[EXERCISE REQUIREMENTS] Could you show each line of the records that contains the word "width"?

[GIVEN DATA]
------------

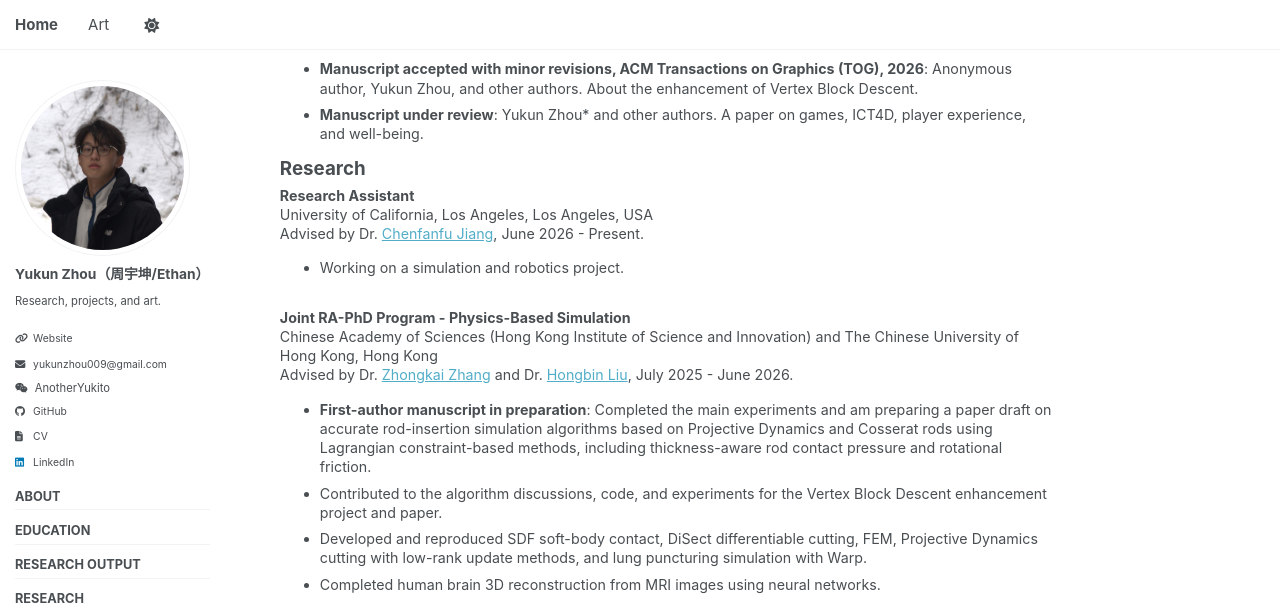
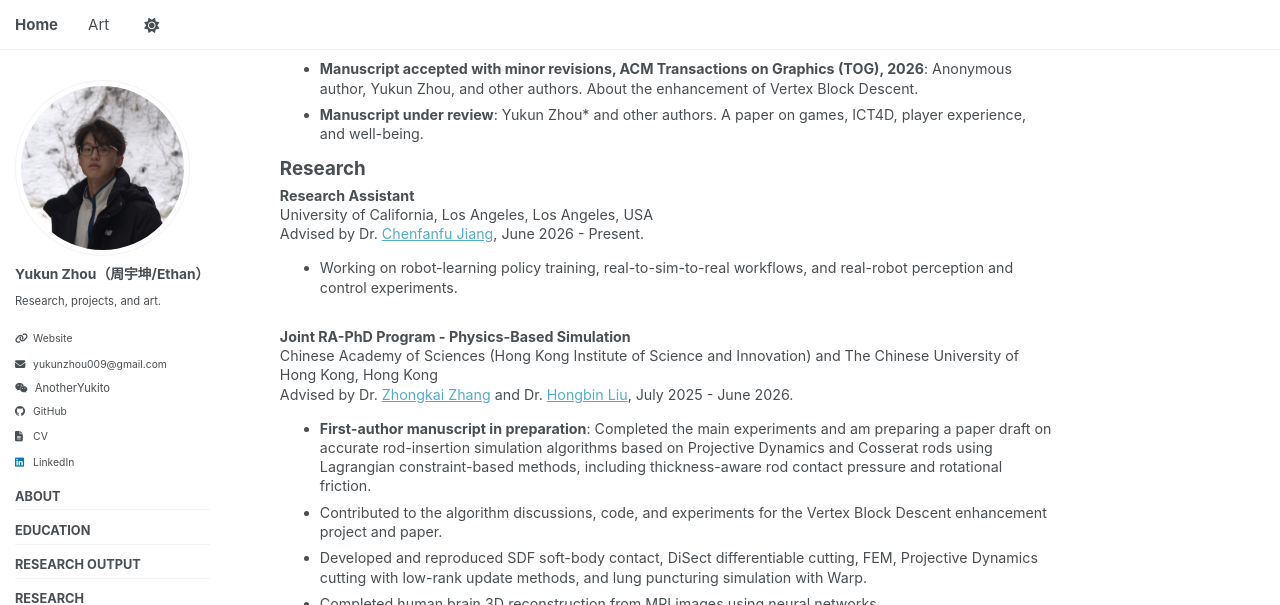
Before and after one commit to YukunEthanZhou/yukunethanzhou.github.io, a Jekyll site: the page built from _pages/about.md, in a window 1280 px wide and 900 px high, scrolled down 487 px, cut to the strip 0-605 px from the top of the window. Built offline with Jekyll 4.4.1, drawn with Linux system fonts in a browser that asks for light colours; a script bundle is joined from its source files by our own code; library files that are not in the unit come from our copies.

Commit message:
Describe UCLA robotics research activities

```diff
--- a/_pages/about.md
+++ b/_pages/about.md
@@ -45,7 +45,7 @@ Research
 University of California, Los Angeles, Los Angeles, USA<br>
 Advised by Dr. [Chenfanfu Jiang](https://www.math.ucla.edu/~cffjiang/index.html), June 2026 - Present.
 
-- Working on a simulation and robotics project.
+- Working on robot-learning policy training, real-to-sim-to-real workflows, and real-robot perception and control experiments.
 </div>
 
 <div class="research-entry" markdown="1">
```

------------

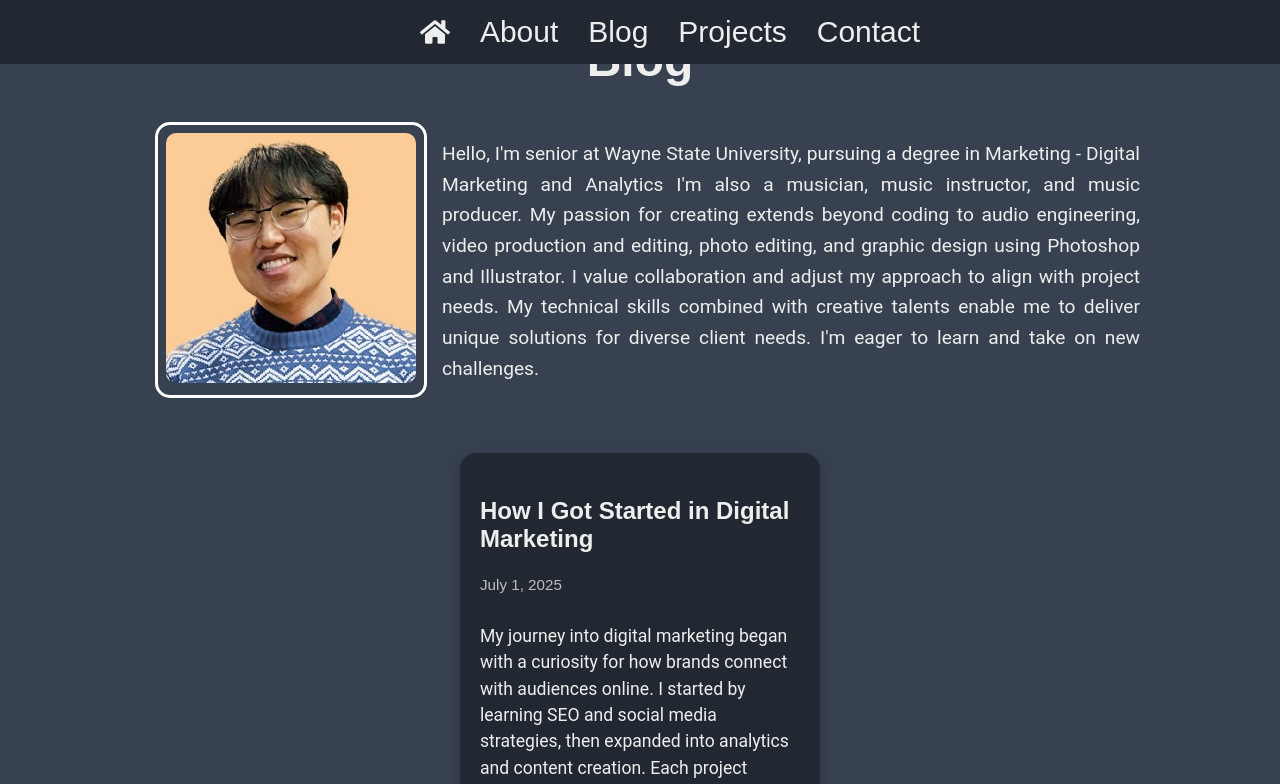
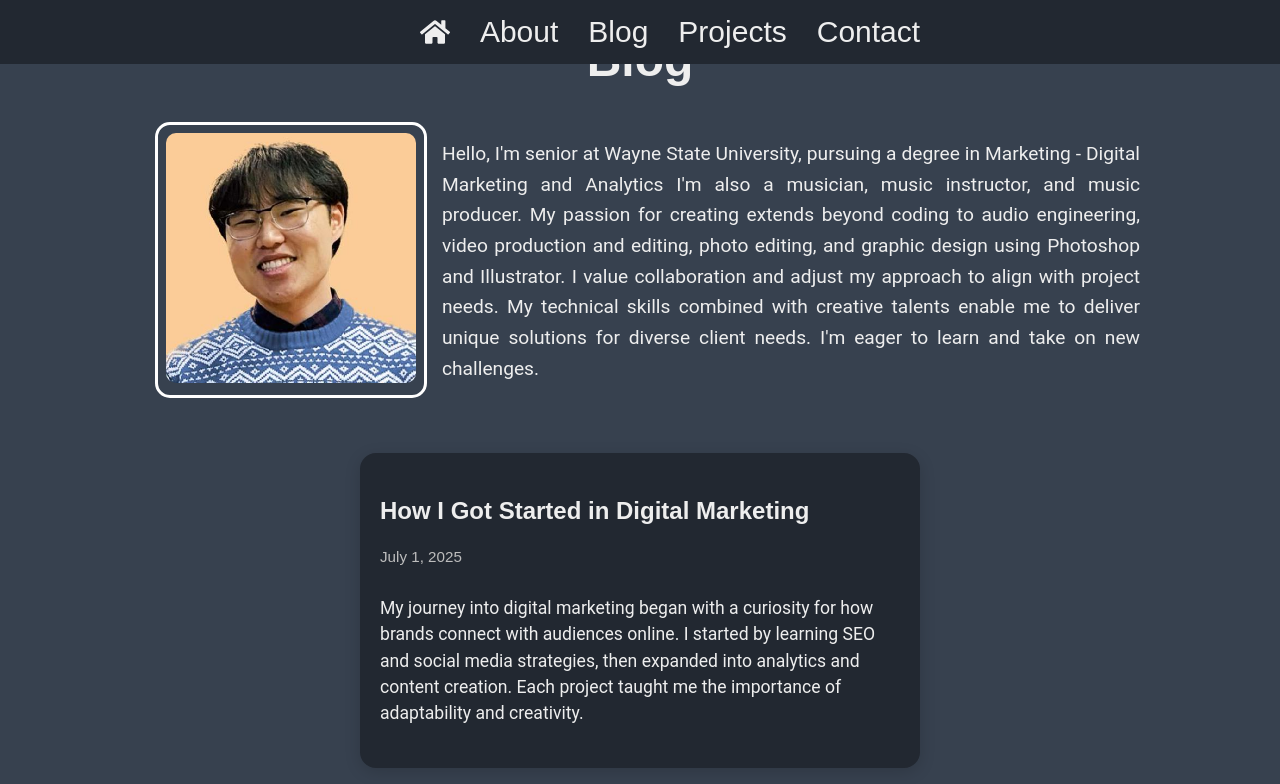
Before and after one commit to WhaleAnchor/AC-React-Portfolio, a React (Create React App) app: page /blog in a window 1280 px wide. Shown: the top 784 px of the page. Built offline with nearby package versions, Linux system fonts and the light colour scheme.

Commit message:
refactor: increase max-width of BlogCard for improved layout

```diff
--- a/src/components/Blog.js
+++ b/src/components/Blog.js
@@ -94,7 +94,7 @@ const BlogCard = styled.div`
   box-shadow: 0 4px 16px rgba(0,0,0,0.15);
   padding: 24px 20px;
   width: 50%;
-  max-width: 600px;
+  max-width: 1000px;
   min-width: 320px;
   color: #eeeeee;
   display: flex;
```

------------

[SOLUTION TO THIS PROBLEM]
refactor: increase max-width of BlogCard for improved layout
   width: 50%;
-  max-width: 600px;
+  max-width: 1000px;
   min-width: 320px;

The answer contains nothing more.